First recorded in 1595–1605; from Medieval Latin praeëmpt(us) “bought beforehand” (past participle of praeëmere) + -ion; see pre-, emptor;see also redeem
Dictionary.com Unabridged Based on the Random House Unabridged Dictionary, © Random House, Inc. 2023

How to use preemption in a sentence

British Dictionary definitions for preemption

/ (prɪˈɛmpʃən) /

law the purchase of or right to purchase property in advance of or in preference to others
international law the right of a government to intercept and seize for its own purposes goods or property of the subjects of another state while in transit, esp in time of war

Word Origin for pre-emption
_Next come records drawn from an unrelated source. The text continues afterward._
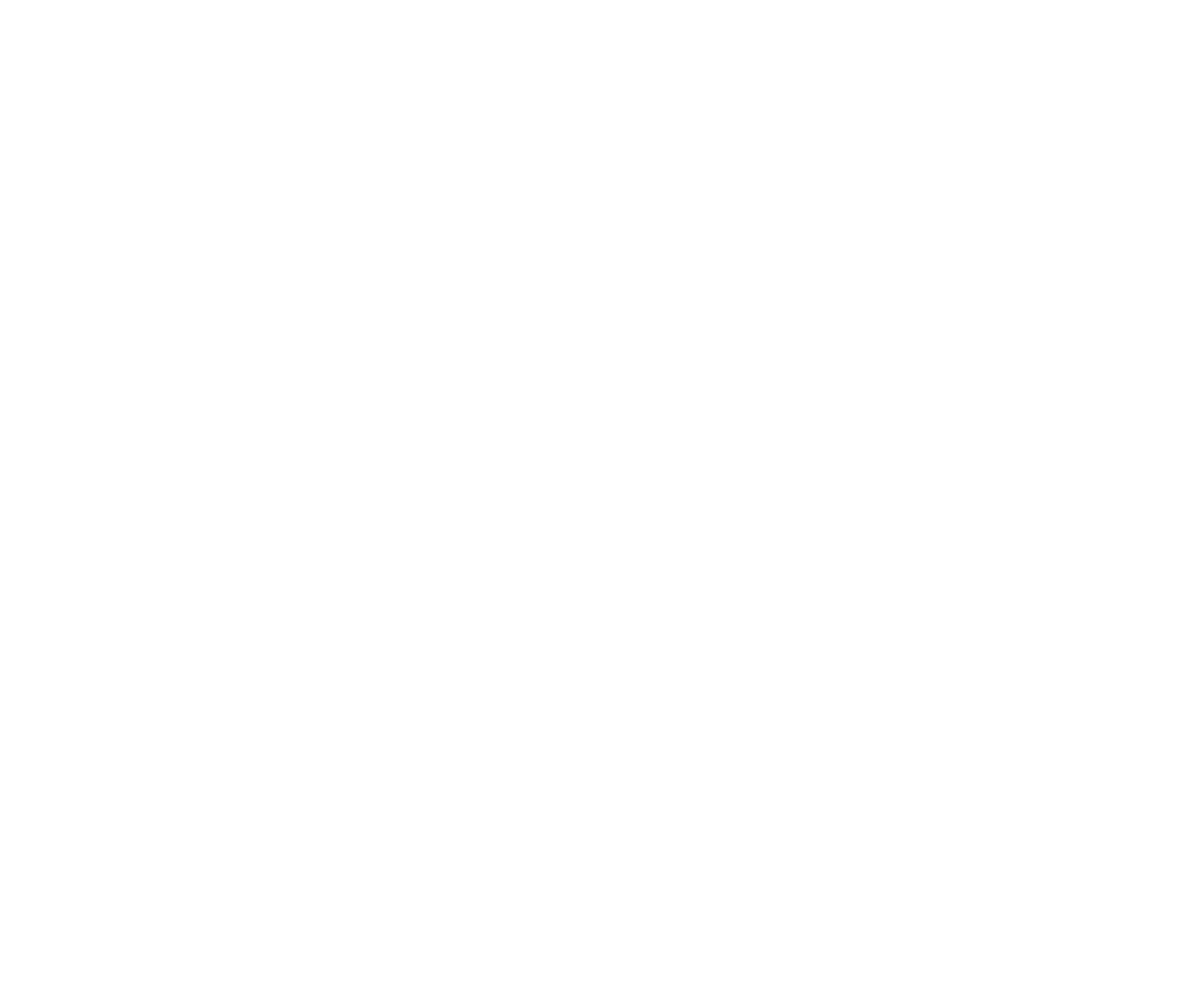
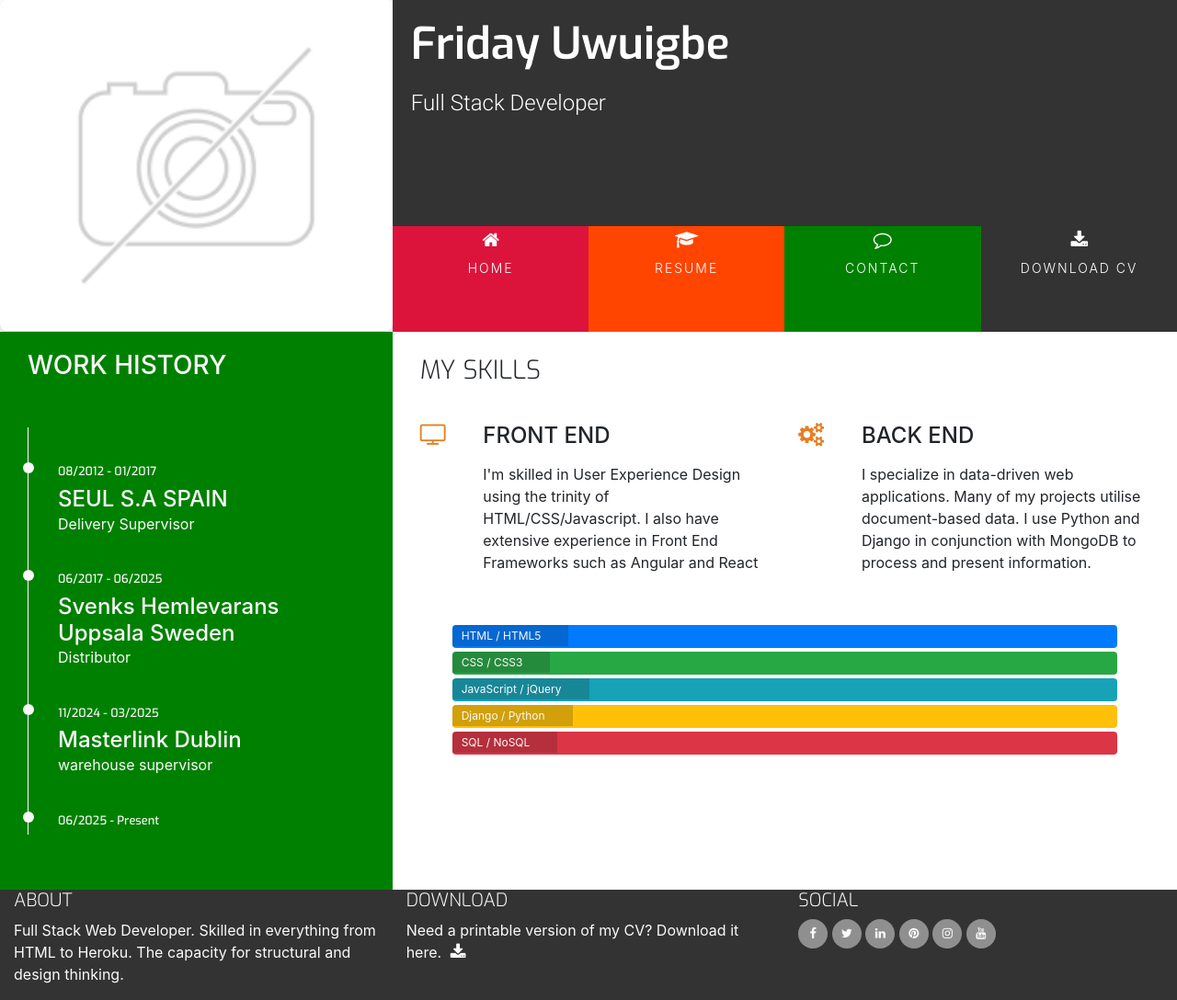
Before and after one commit to Friday79/my-work, a plain HTML site: page Resume/resume.html in a window 1280 px wide. Shown: the whole page at 92% size. Before the commit the page ends 800 px from the top, so only its background shows below. Drawn offline with nearby package versions, Linux system fonts and the light colour scheme.

Commit message:
resume .html updated

```diff
--- a/Resume/assets/css/style.css
+++ b/Resume/assets/css/style.css
@@ -127,6 +127,14 @@ h4 {
   background-color: #333;
 }
 
+.bg-color-personal-info {
+    background-color: #f4f4f4;
+}
+.bg-color-work-history {
+  background-color: #008000;
+}
+
+
 .row-table {
     display: table;
 }
@@ -221,3 +229,141 @@ footer {
 .three-reasons-heading {
     margin-bottom: 15px;
 }
+
+/* ----------------------------------------Personal Info */
+
+.personal-info-item {
+    margin-bottom: 20px;
+    display: block;
+    clear: both;
+}
+
+.personal-info-item .key,
+.personal-info-item .value {
+    padding-right: 8px;
+    display: inline-block;
+}
+
+.personal-info-item .key p,
+.personal-info-item .value p {
+    margin: 0;
+}
+
+.personal-info-item .key {
+    width: 30%;
+    margin-right: 21px;
+    padding-top: 2px;
+    vertical-align: top;
+}
+
+.personal-info-item .key p {
+    font-weight: 700;
+}
+
+.personal-info-item .value {
+    position: relative;
+    width: 60%;
+}
+
+/* ----------------------------------------Skills */
+
+.progress {
+    position: relative;
+    height: 25px;
+    margin-bottom: 4px;
+}
+
+.progress-type {
+    position: absolute;
+    left: 0px;
+    font-weight: 400;
+    padding: 3px 30px 2px 10px;
+    color: #fafafa;
+    background-color: rgba(25, 25, 25, 0.2);
+}
+
+.progress-section {
+    margin: 40px 20px;
+}
+
+/* ----------------------------------------Work History */
+
+.history-heading {
+    color: #fafafa;
+    margin-bottom: 50px;
+    margin-top: 20px;
+}
+
+.timeline-item {
+    padding: 4em 2em 0em 2em;
+    position: relative;
+    color: #fafafa;
+    border-left: 1px solid;
+}
+
+.timeline-item p {
+    padding: 0;
+    margin: 0;
+}
+
+.timeline-item:before {
+    content: attr(data-dates);
+    position: absolute;
+    left: 2.5em;
+    top: 3em;
+    display: block;
+    font-family: "Exo", sans-serif;
+    font-weight: 500;
+    font-size: 0.8em;
+    padding: 0;
+    margin: 0;
+}
+
+.timeline-item:after {
+    width: 12px;
+    height: 12px;
+    display: block;
+    top: 2.4em;
+    position: absolute;
+    left: -6px;
+    border-radius: 12px;
+    content: '';
+    background: #fafafa;
+}
+
+.history-items {
+    margin-bottom: 30px;
+}
+
+/* ----------------------------------------Contact Form */
+
+.contact-heading {
+    font-family: "Exo", sans-serif;
+    font-weight: 300;
+    margin-top: 25px;
+    margin-bottom: 20px;
+}
+
+.center-form {
+    padding-top: 10px;
+    margin: 0 auto;
+    max-width: 70%;
+}
+
+button[type="submit"] {
+    margin-top: 15px;
+    margin-bottom: 20px;
+    color: #fafafa;
+    background-color: #008000;
+}
+
+/* ----------------------------------------Media Queries */
+
+@media(min-width: 992px) {
+    .center-form {
+        padding-top: 30px;
+        min-height: 240px;
+        margin: 0 auto;
+        max-width: 50%;
+    }
+}
--- a/Resume/contact.html
+++ b/Resume/contact.html
@@ -7,12 +7,18 @@
     <link rel="stylesheet" href="https://maxcdn.bootstrapcdn.com/font-awesome/4.7.0/css/font-awesome.min.css" type="text/css" />
     <link rel="stylesheet" href="https://cdnjs.cloudflare.com/ajax/libs/hover.css/2.1.1/css/hover-min.css" type="text/css" />
     <link rel="stylesheet" href="assets/css/style.css">
+    <script type="text/javascript" src="https://cdn.emailjs.com/sdk/2.2.4/email.min.js"></script>
+    <script type="text/javascript">
+        (function() {
+            emailjs.init("user_vanqZMkpPOADQP2iEpqKS");
+        })();
+    </script>
     <title> My Resume</title>
 </head>
 <body>
     <header>
        <div class="row no-gutters">
-            <a class="col-md-4 logo" href="02-index.html"></a>
+            <a class="col-md-4 logo" href="index.html"></a>
             <div class="col-md-8">
                 <div class="row no-gutters bg-color-name-title">
                     <div class="col heading">
@@ -24,13 +30,13 @@
                     <div class="col">
                         <ul id="nav" class="list-inline menucontainer">
                             <li class="col-6 col-sm-3 list-inline-item ui-menu-color-home menuitem">
-                                <a href="#" class="hvr-sweep-to-bottom"><i class="fa fa-home" aria-hidden="true"></i><span>Home</span></a>
+                                <a href="index.html" class="hvr-sweep-to-bottom"><i class="fa fa-home" aria-hidden="true"></i><span>Home</span></a>
                             </li>
                             <li class="col-6 col-sm-3 list-inline-item ui-menu-color-resume menuitem">
-                                <a href="#" class="hvr-sweep-to-bottom"><i class="fa fa-graduation-cap" aria-hidden="true"></i><span>Resume</span></a>
+                                <a href="resume.html" class="hvr-sweep-to-bottom"><i class="fa fa-graduation-cap" aria-hidden="true"></i><span>Resume</span></a>
                             </li>
                             <li class="col-6 col-sm-3 list-inline-item ui-menu-color-contact menuitem">
-                                <a href="#" class="hvr-sweep-to-bottom"><i class="fa fa-comment-o" aria-hidden="true"></i><span>Contact</span></a>
+                                <a href="contact.html" class="hvr-sweep-to-bottom"><i class="fa fa-comment-o" aria-hidden="true"></i><span>Contact</span></a>
                             </li>
                             <li class="col-6 col-sm-3 list-inline-item ui-menu-color-download menuitem">
                                 <a href="#" class="hvr-sweep-to-bottom"><i class="fa fa-download" aria-hidden="true"></i><span>Download CV</span></a>
@@ -42,7 +48,27 @@
         </div>
 
     </header>
-    <section>
+    <section class="container-fluid">
+        <div class="row bg-color-contact">
+            <div class="col">
+                <h3 class="contact-heading uppercase text-center">Got a project in mind?</h3>
+                <h5 class="uppercase text-center">Let's work together!</h5>
+
+                <div class="center-form">
+                    <form  onsubmit="return sendMail(this);">
+                        <input type="text" name="name" id="fullname" class="form-control" placeholder="Name" required />
+                        <input type="email" name="email" id="emailaddress" class="form-control" placeholder="Email" required />
+                        <textarea rows="5" name="projectsummary" id="projectsummary" class="form-control" placeholder="Project description" required></textarea>
+                        <div class="form-row text-center">
+                            <div class="col">
+                                <button type="submit" class="btn btn-primary">Send Project Request</button>
+                            </div>
+                        </div>
+                    </form>
+                </div>
+
+            </div>
+        </div>
 
     </section>
     <footer class="container-fluid">
@@ -95,6 +121,7 @@
         </div>
 
     </footer>
+    <script src="assets/js/sendEmail.js"></script>
 
 </body>
 </html>
--- a/Resume/resume.html
+++ b/Resume/resume.html
@@ -0,0 +1,208 @@
+<!DOCTYPE html>
+<html lang="en">
+<head>
+    <meta charset="UTF-8">
+    <meta name="viewport" content="width=device-width, initial-scale=1.0">
+    <meta http-equiv="X-UA-Compatible" content="ie=edge">
+    <link rel="stylesheet" href="https://maxcdn.bootstrapcdn.com/bootstrap/4.2.1/css/bootstrap.min.css" type="text/css" />
+    <link rel="stylesheet" href="https://maxcdn.bootstrapcdn.com/font-awesome/4.7.0/css/font-awesome.min.css" type="text/css" />
+    <link rel="stylesheet" href="https://cdnjs.cloudflare.com/ajax/libs/hover.css/2.1.1/css/hover-min.css" type="text/css" />
+    <link rel="stylesheet" href="assets/css/style.css">
+    <title>Rosie</title>
+</head>
+<body>
+    <header>
+        <div class="row no-gutters">
+            <a class="col-md-4 logo" href="index.html"></a>
+            <div class="col-md-8">
+                <div class="row no-gutters bg-color-name-title">
+                    <div class="col heading">
+                        <h1 class="name">Friday Uwuigbe</h1>
+                        <h2 class="title"> Full Stack Developer</h2>
+                    </div>
+                </div>
+                <div class="row no-gutters">
+                    <div class="col">
+                        <ul id="nav" class="list-inline menucontainer">
+                            <li class="col-6 col-sm-3 list-inline-item ui-menu-color-home menuitem">
+                                <a href="index.html" class="hvr-sweep-to-bottom"><i class="fa fa-home" aria-hidden="true"></i><span>Home</span></a>
+                            </li>
+                            <li class="col-6 col-sm-3 list-inline-item ui-menu-color-resume menuitem">
+                                <a href="resume.html" class="hvr-sweep-to-bottom"><i class="fa fa-graduation-cap" aria-hidden="true"></i><span>Resume</span></a>
+                            </li>
+                            <li class="col-6 col-sm-3 list-inline-item ui-menu-color-contact menuitem">
+                                <a href="contact.html" class="hvr-sweep-to-bottom"><i class="fa fa-comment-o" aria-hidden="true"></i><span>Contact</span></a>
+                            </li>
+                            <li class="col-6 col-sm-3 list-inline-item ui-menu-color-download menuitem">
+                                <a href="#" class="hvr-sweep-to-bottom"><i class="fa fa-download" aria-hidden="true"></i><span>Download CV</span></a>
+                            </li>
+                        </ul>
+                    </div>
+                </div>
+            </div>
+        </div>
+    </header>
+    <section class="container-fluid">
+        <div class="row">
+            <div class="col-md-4 bg-color-work-history section-column">
+                <div class="row">
+                    <div class="col-12">
+                        <h3 class="history-heading uppercase">
+                            Work History
+                        </h3>
+                    </div>
+                </div>
+                <div class="history-items">
+                    <div class="timeline-item" data-dates="08/2012 - 01/2017">
+                        <h4>SEUL S.A SPAIN</h4>
+                        <p>Delivery Supervisor</p>
+                    </div>
+                    <div class="timeline-item" data-dates="06/2017 - 06/2025">
+                        <h4>Svenks Hemlevarans Uppsala Sweden</h4>
+                        <p>Distributor</p>
+                    </div>
+                    <div class="timeline-item" data-dates="11/2024 - 03/2025">
+                        <h4>Masterlink Dublin</h4>
+                        <p>warehouse supervisor</p>
+                    </div>
+                    <div class="timeline-item" data-dates="06/2025 - Present">
+                        <h4></h4>
+                        <p></p>
+                    </div>
+                </div>
+            </div>
+            <div class="col-md-8 bg-color-three-reasons section-column">
+                <div class="row">
+                    <div class="col">
+                        <h3 class="section-heading uppercase">My Skills</h3>
+                    </div>
+                </div>
+                <div class="row">
+                    <div class="col-10 offset-1 offset-sm-0 col-sm-4 col-md-6">
+                        <div class="row">
+                            <div class="col-2">
+                                <i class="three-reasons-icon fa fa-tv" aria-hidden="true"></i>
+                            </div>
+                            <div class="col-10">
+                                <h4 class="three-reasons-heading uppercase">Front End</h4>
+                                <p>
+                                    I'm skilled in User Experience Design using the trinity of HTML/CSS/Javascript. I also have extensive experience in Front End Frameworks such as Angular and React
+                                </p>
+                            </div>
+                        </div>
+                    </div>
+                    <div class="col-10 offset-1 offset-sm-0 col-sm-4 col-md-6">
+                        <div class="row">
+                            <div class="col-2">
+                                <i class="three-reasons-icon fa fa-gears" aria-hidden="true"></i>
+                            </div>
+                            <div class="col-10">
+                                <h4 class="three-reasons-heading uppercase">Back End</h4>
+                                <p>
+                                    I specialize in data-driven web applications. Many of my projects utilise document-based data. I use Python and Django in conjunction with MongoDB to process and present information.
+                                </p>
+                            </div>
+                        </div>
+                    </div>
+                </div>
+                <div class="row progress-section">
+                    <div class="col">
+                        <div class="progress">
+                            <div class="progress-bar" role="progressbar" aria-valuenow="100" aria-valuemin="0" aria-valuemax="100" style="width:100%;">
+                                <span class="sr-only">100% complete</span>
+                            </div>
+                            <span class="progress-type">HTML / HTML5</span>
+                        </div>
+                        <div class="progress">
+                            <div class="progress-bar bg-success" role="progressbar" aria-valuenow="100" aria-valuemin="0" aria-valuemax="100" style="width:100%;">
+                                <span class="sr-only">100% complete</span>
+                            </div>
+                            <span class="progress-type">CSS / CSS3</span>
+                        </div>
+                        <div class="progress">
+                            <div class="progress-bar bg-info" role="progressbar" aria-valuenow="100" aria-valuemin="0" aria-valuemax="100" style="width:100%;">
+                                <span class="sr-only">100% complete</span>
+                            </div>
+                            <span class="progress-type">JavaScript / jQuery</span>
+                        </div>
+                        <div class="progress">
+                            <div class="progress-bar bg-warning" role="progressbar" aria-valuenow="100" aria-valuemin="0" aria-valuemax="100" style="width:100%;">
+                                <span class="sr-only">100% complete</span>
+                            </div>
+                            <span class="progress-type">Django / Python</span>
+                        </div>
+                        <div class="progress">
+                            <div class="progress-bar bg-danger" role="progressbar" aria-valuenow="100" aria-valuemin="0" aria-valuemax="100" style="width:100%;">
+                                <span class="sr-only">100% complete</span>
+                            </div>
+                            <span class="progress-type">SQL / NoSQL</span>
+                        </div>
+                    </div>
+                </div>
+            </div>
+        </div>
+
+    </section>
+    <footer class="container-fluid">
+        <div id="footer-details" class="row">
+            <div class="col-sm-4">
+                <h5 class="uppercase general-sub">About</h5>
+                <p class="inline-block">
+                    Full Stack Web Developer. Skilled in everything from HTML to Heroku. The capacity for structural and design thinking.
+                </p>
+            </div>
+            <div class="col-sm-4">
+                <h5 class="uppercase general-sub">Download</h5>
+                <p class="inline-block">
+                    Need a printable version of my CV? Download it here.
+                    <a href="#" target="_blank" class="cv-pdf">
+                        <i class="fa fa-download" aria-hidden="true"></i>
+                        <span class="sr-only">Download link.</span>
+                    </a>
+                </p>
+            </div>
+            <div class="col-sm-4">
+                <h5 class="uppercase general-sub">Social</h5>
+                <ul class="list-inline social-links">
+                    <li class="list-inline-item">
+                        <a target="_blank" href="#">
+                            <i class="fa fa-facebook" aria-hidden="true"></i>
+                            <span class="sr-only">Facebook</span>
+                        </a>
+                    </li>
+                    <li class="list-inline-item">
+                        <a target="_blank" href="#">
+                            <i class="fa fa-twitter" aria-hidden="true"></i>
+                            <span class="sr-only">Twitter</span>
+                        </a>
+                    </li>
+                    <li class="list-inline-item">
+                        <a target="_blank" href="#">
+                            <i class="fa fa-linkedin" aria-hidden="true"></i>
+                            <span class="sr-only">LinkedIn</span>
+                        </a>
+                    </li>
+                    <li class="list-inline-item">
+                        <a target="_blank" href="#">
+                            <i class="fa fa-pinterest" aria-hidden="true"></i>
+                            <span class="sr-only">Pinterest</span>
+                        </a>
+                    </li>
+                    <li class="list-inline-item">
+                        <a target="_blank" href="#">
+                            <i class="fa fa-instagram" aria-hidden="true"></i>
+                            <span class="sr-only">Instagram</span>
+                        </a>
+                    </li>
+                    <li class="list-inline-item">
+                        <a target="_blank" href="#">
+                            <i class="fa fa-youtube" aria-hidden="true"></i>
+                            <span class="sr-only">YouTube</span>
+                        </a>
+                    </li>
+                </ul>
+            </div>
+        </div>
+    </footer>
+</body>
+</html>
```
Also changed, not shown: Resume/404.html (added, +15 -0 lines), Resume/index.html (+4 -4 lines), Resume/js/sendEmail.js (added, +16 -0 lines).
C16: from Medieval Latin praeemptiō, from praeemere to buy beforehand, from emere to buy
Collins English Dictionary - Complete & Unabridged 2012 Digital Edition © William Collins Sons & Co. Ltd. 1979, 1986 © HarperCollins Publishers 1998, 2000, 2003, 2005, 2006, 2007, 2009, 2012